How to Protect Your Trademark in 4 Steps

1.      Research to See if Your Trademark is Available:  If you have yet to begin use of your trademark it is imperative that you research to see if your trademark is available.
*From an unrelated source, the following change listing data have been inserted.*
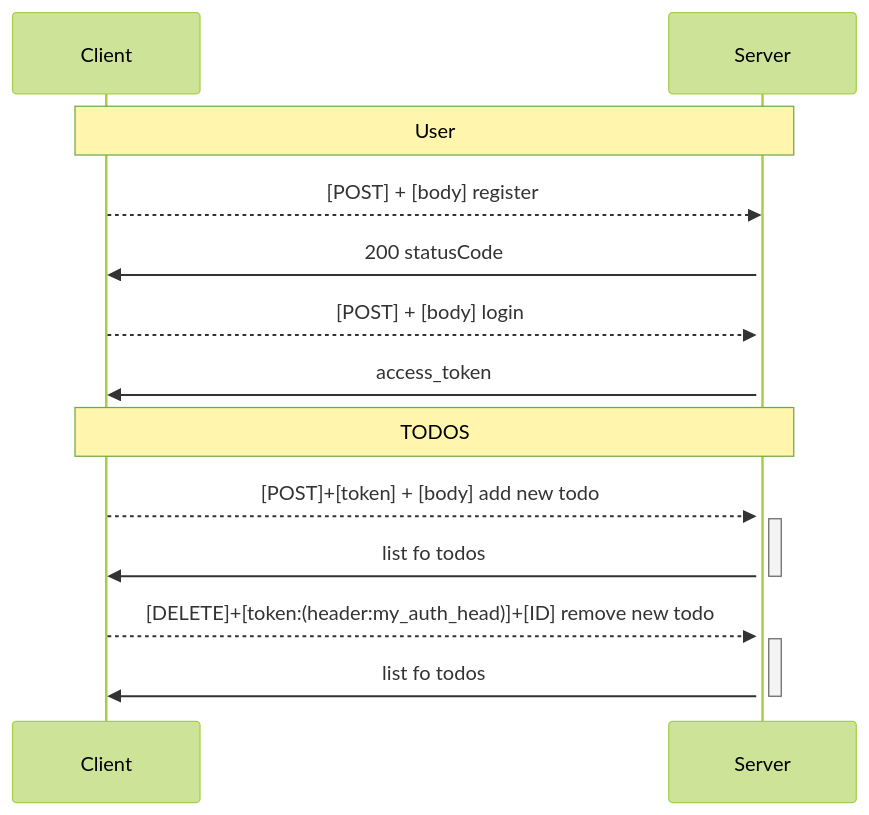
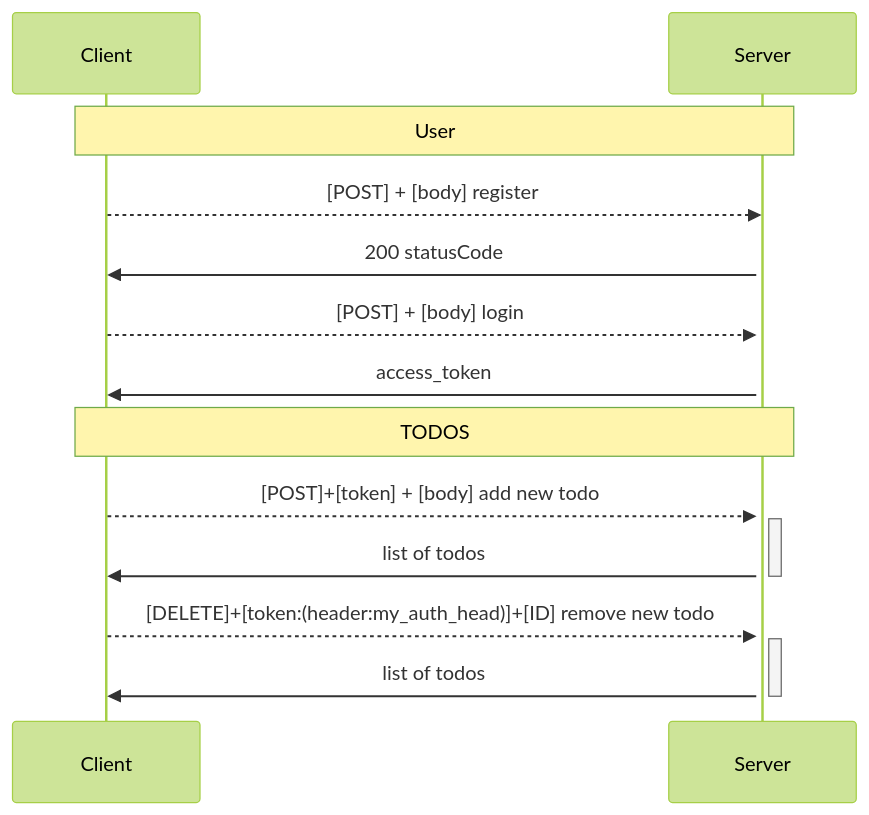
Before and after one commit to Ivlad003/ToDo_list_Nest: the second of 2 diagrams in README.md, drawn with Mermaid (forest theme). The commit also changed other lines of this file, not shown here.

````diff
--- a/README.md
+++ b/README.md
@@ -17,23 +17,23 @@
 ```mermaid
 sequenceDiagram
     Note over Client,Server: User
     Client-->>Server: [POST] + [body] register
     activate Server
     Server->>Client: 200 statusCode
 
     Client-->>Server: [POST] + [body] login
     activate Server
     Server->>Client: access_token
     
     Note over Client,Server: TODOS
     Client-->>Server: [POST]+[token] + [body] add new todo
     activate Server
-    Server->>Client: list fo todos
+    Server->>Client: list of todos
     deactivate Server
     
     Client-->>Server: [DELETE]+[token:(header:my_auth_head)]+[ID] remove new todo
     activate Server
-    Server->>Client: list fo todos
+    Server->>Client: list of todos
     deactivate Server
 
 ```
````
A properly conducted research report will let you know if you trademark is available to be registered before you incur the expense of the non-refundable government filing fees required for registration.  Also, a research report will make sure you are not adopting and beginning use of a trademark that is infringing upon another’s.  If this occurs, you could be forced to give up your trademark and even pay damages to the entity you have infringed upon, even if done innocently.  As such, a research report will avoid these issues and make sure your trademark is safe to use.

Lastly, be leery of “Free” trademark searches.  Recall the old saying that you get what you pay for.  The “Free” searches that are available to consumers are largely marketing ploys that do not provide the quality of search a trademark holder needs to determine whether their trademark is available for registration.  As such, they may tell you your trademark is available to get you to use their services when, in fact, their search algorithms fail to discover and advise you of actual trademarks you will be infringing upon if you begin use of your trademark.  So be advised, “Free” searches can be very expensive in the long run.
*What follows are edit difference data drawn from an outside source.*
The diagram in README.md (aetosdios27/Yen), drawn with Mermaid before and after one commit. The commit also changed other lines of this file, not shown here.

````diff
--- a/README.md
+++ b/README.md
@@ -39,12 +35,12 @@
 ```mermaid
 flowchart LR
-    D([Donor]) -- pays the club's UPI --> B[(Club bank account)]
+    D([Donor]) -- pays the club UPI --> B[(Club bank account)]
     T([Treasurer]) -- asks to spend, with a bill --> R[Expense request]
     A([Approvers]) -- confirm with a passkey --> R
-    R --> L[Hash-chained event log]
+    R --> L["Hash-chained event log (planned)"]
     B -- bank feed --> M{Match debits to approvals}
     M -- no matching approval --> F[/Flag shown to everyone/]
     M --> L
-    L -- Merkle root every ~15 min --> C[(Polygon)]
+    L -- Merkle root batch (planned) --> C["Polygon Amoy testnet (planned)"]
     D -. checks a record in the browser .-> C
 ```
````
2.     Register Your Trademark:  Once you have determined your trademark is available you should immediately apply to register it with the U.S. Patent and Trademark Office.  As trademark rights can be acquired either when you first use your trademark or first file for the same, it is imperative you get an application on file as soon as possible to secure your rights in the trademark before someone else does.

3.     Monitor For Infringement: Now that you have a trademark you need to make sure that no one else adopts and begins use of a confusingly similar trademark.  Trademark infringement costs businesses hundreds of millions of dollars each year in lost revenue.  Even if a competitor begins use of a similar, albeit not identical, trademark to yours it can still funnel customers away from your business.  In essence, competitors create confusion between your and their goods and services by adopting a similar trademark to yours.  They then use the good will you have created in your trademark through your marketing and otherwise to steal your customers through use of their infringing trademark.

To stop this before you notice a decline in business regularly monitor your trademark and others’ use of similar trademarks by watching trademark filings before the U.S. Patent and Trademark Office as well as online and through other traditional means.

4.     Enforce Your Trademark:  Once infringement of your trademark is discovered you must act quickly to stop the same.  There are numerous ways to enforce your trademark depending upon how it is being infringed upon.  For instance, if a competitor has registered and is using a domain name that is similar to your trademark, a domain name dispute may be the right avenue for you. If a competitor is simply using a similar trademark on their web site to yours than sending them a cease and desist letter or possibly suing them in court may be the best option.  Or if they have applied to register a confusingly similar trademark with the U.S. Patent and Trademark Office you can oppose the registration of the trademark through several different means.

Of note, enforcement can be tricky as there are many pitfalls associated with determining first use of a trademark to ensure you are not enforcing against someone who may actually have acquired rights in their trademark before you.  As such, seeking the advice of counsel specializing in enforcement is always advised.

About The Trademark Company

The Trademark Company is a customer-focused law firm limiting its practice to the federal protection of our client’s trademarks and copyrights.  To learn more about The Trademark Company visit us online at www.TheTrademarkCompany.com or contact us at info@TheTrademarkCompany.com or (800) 906-8626.

Copyright 2014 The Trademark Company